Tags: Community & Outreach, Government & News & Crime
Conservation planner Tom Daniels talks July 30 about what options Milton landowners have to preserve their land and keep what green space is left in the city. Erica O'Neal. (click for larger version)
August 04, 2014MILTON, Ga. – In an effort to explain the options available for preserving the city's green space, Milton had an open house meeting July 30 about its greenprint plan.
Tom Daniels, a professor and conservation planner at the University of Pennsylvania, was hired to draft the plan and spoke about what the city could do to preserve green space. About 100 people attended the meeting to hear what Daniels had to say and to give comments about their concerns.
"The turnout was a good indication about how much people care about this. I think it's part of the city's education to landowners that the city can give options to them," Daniels said.

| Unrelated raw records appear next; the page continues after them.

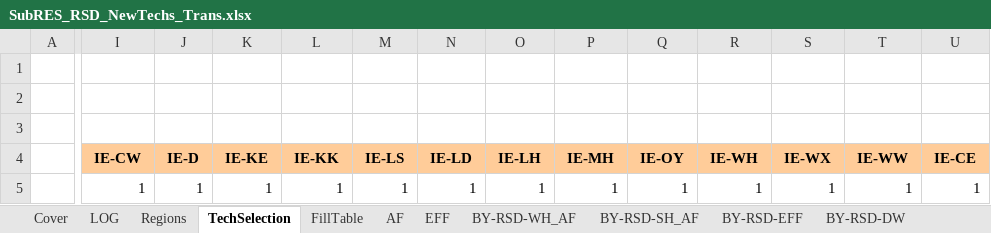
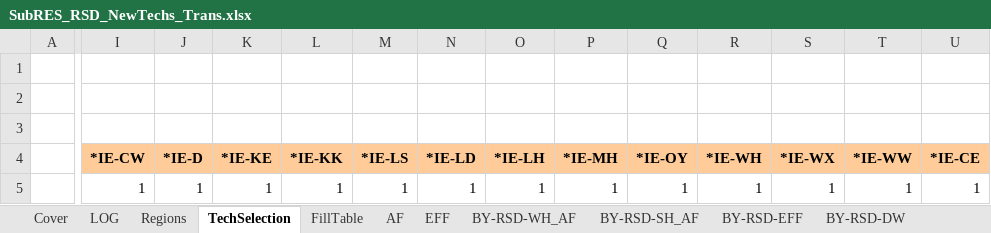
Before and after one commit to MaREI-EPMG/times-ireland-model, an Excel workbook: SubRES_TMPL/SubRES_RSD_NewTechs_Trans.xlsx, sheet TechSelection, drawn as a sheet; only a part is shown, gaps mark what is left out; values as stored, in another font and other column widths than the file's, no borders; the diff covers the shown part only; the diff names each change by its address in the sheet, - before the commit and + after, or states it on an @@ line.

```diff
--- a/SubRES_TMPL/SubRES_RSD_NewTechs_Trans.xlsx (sheet TechSelection)
+++ b/SubRES_TMPL/SubRES_RSD_NewTechs_Trans.xlsx (sheet TechSelection)
-I4: IE-CW
+I4: *IE-CW
-J4: IE-D
+J4: *IE-D
-K4: IE-KE
+K4: *IE-KE
-L4: IE-KK
+L4: *IE-KK
-M4: IE-LS
+M4: *IE-LS
-N4: IE-LD
+N4: *IE-LD
-O4: IE-LH
+O4: *IE-LH
-P4: IE-MH
+P4: *IE-MH
-Q4: IE-OY
+Q4: *IE-OY
-R4: IE-WH
+R4: *IE-WH
-S4: IE-WX
+S4: *IE-WX
-T4: IE-WW
+T4: *IE-WW
-U4: IE-CE
+U4: *IE-CE
```
Also changed, not shown: 13 edited cells elsewhere in this sheet, sheet Regions.
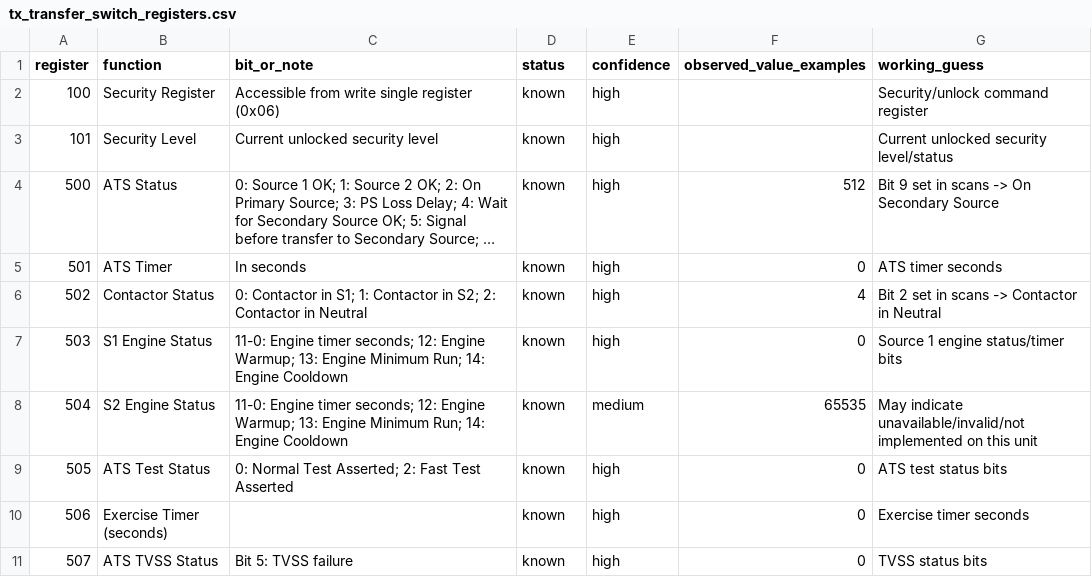
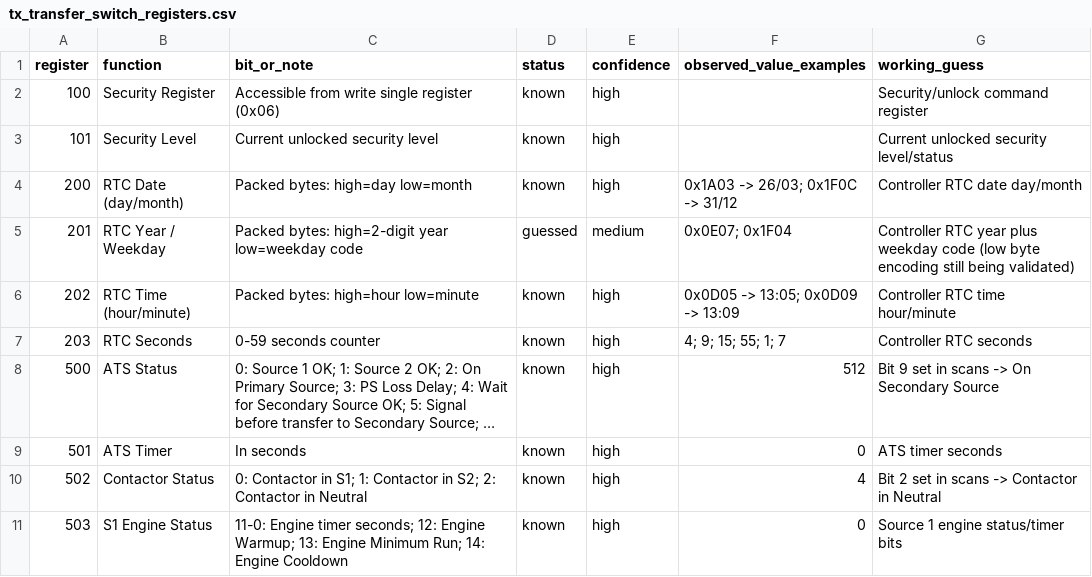
Before and after one commit to adam-onelinksystems/modbus-tools, a CSV file: docs/tx_transfer_switch_registers.csv, drawn as a sheet; only a part is shown; the shorter side is filled out with more unchanged rows; long unchanged cells end in …; the diff names each change by its address in the sheet, - before the commit and + after, or states it on an @@ line.

Commit message:
Document TX RTC registers and add datetime reader

```diff
--- a/docs/tx_transfer_switch_registers.csv
+++ b/docs/tx_transfer_switch_registers.csv
+row 4: 200 | RTC Date (day/month) | Packed bytes: high=day low=month | known | high | 0x1A03 -> 26/03; 0x1F0C -> 31/12 | Controller RTC date day/month
+row 5: 201 | RTC Year / Weekday | Packed bytes: high=2-digit year low=weekday code | guessed | medium | 0x0E07; 0x1F04 | Controller RTC year plus weekday code (low byte encoding still being validated)
+row 6: 202 | RTC Time (hour/minute) | Packed bytes: high=hour low=minute | known | high | 0x0D05 -> 13:05; 0x0D09 -> 13:09 | Controller RTC time hour/minute
+row 7: 203 | RTC Seconds | 0-59 seconds counter | known | high | 4; 9; 15; 55; 1; 7 | Controller RTC seconds
```
Also changed, not shown: 2 other files.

During the meeting, residents were given a greenprint project questionnaire to fill out. The form asked basic questions such as in which area of Milton do residents live, would they like to see the Milton trail system improved and what role does Milton City Council play in green space preservation.
Preservation is tricky business. It can be difficult for a landowner to think about preservation when developers offer them a fortune to buy their land and develop all of it.
"If you want to use land preservation as a growth tool, be strategic about it," Daniels said.
The issue of preservation came to a head earlier this year, when new housing developments sprang up seemingly overnight. Fearing over-construction, residents began asking the city what can be done to stem the flow of new housing and neighborhoods.
The Milton City Council wants to spread the word to landowners that they have options other than selling the land outright.
These options could be setting aside land to stay undeveloped, creating a conservation easement in perpetuity, a transfer of development rights or limiting development.
All of these options have ups and downs, but they all pertain to limiting the amount of development on a property, possibly limiting its value. Daniels cautioned the group about jumping to one option over another.
"These are not options to maximize the income from your land," said Milton resident Jack Lindon. "These are for those who want to keep the land rural."
Daniels agreed, saying some of the best efforts to preserve land has come not from governments but from neighbors banding together to buy or conserve their properties.
Joan Borzilleri, a member of the Preserve Rural Milton organization, said she was pleased with how the meeting proceeded.
"It was informative and people had many questions. [Daniels] had a wealth of practical experience, not just hypothetical," Borzilleri said. "I'm pleased this is all a voluntary program. I think it's a win-win situation."
Daniels will present his survey and results to the City Council in September.
Milton residents can find the form online at cityofmiltonga.us. Just search "destination conservation," and click on "Greenprint process." Form submissions are due by Aug. 15.